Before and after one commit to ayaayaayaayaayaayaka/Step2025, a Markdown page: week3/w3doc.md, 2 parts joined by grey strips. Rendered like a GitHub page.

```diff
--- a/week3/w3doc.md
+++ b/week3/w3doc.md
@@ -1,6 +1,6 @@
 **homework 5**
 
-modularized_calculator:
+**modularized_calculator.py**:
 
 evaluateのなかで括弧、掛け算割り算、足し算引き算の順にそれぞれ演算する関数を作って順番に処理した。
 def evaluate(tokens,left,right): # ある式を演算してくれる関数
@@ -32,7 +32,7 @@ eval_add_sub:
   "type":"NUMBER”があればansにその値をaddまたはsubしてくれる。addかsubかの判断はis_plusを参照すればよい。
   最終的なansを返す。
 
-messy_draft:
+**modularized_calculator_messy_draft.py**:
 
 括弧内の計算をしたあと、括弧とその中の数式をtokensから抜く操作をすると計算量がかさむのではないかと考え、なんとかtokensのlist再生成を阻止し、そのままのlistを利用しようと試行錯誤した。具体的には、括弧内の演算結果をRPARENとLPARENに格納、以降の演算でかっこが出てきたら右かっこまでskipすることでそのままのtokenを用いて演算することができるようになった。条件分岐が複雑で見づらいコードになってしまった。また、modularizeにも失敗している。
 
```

———

**Task objective**
Output the full listing above word for word.

**Response to the task**
Before and after one commit to ayaayaayaayaayaayaka/Step2025, a Markdown page: week3/w3doc.md, 2 parts joined by grey strips. Rendered like a GitHub page.

```diff
--- a/week3/w3doc.md
+++ b/week3/w3doc.md
@@ -1,6 +1,6 @@
 **homework 5**
 
-modularized_calculator:
+**modularized_calculator.py**:
 
 evaluateのなかで括弧、掛け算割り算、足し算引き算の順にそれぞれ演算する関数を作って順番に処理した。
 def evaluate(tokens,left,right): # ある式を演算してくれる関数
@@ -32,7 +32,7 @@ eval_add_sub:
   "type":"NUMBER”があればansにその値をaddまたはsubしてくれる。addかsubかの判断はis_plusを参照すればよい。
   最終的なansを返す。
 
-messy_draft:
+**modularized_calculator_messy_draft.py**:
 
 括弧内の計算をしたあと、括弧とその中の数式をtokensから抜く操作をすると計算量がかさむのではないかと考え、なんとかtokensのlist再生成を阻止し、そのままのlistを利用しようと試行錯誤した。具体的には、括弧内の演算結果をRPARENとLPARENに格納、以降の演算でかっこが出てきたら右かっこまでskipすることでそのままのtokenを用いて演算することができるようになった。条件分岐が複雑で見づらいコードになってしまった。また、modularizeにも失敗している。
 
```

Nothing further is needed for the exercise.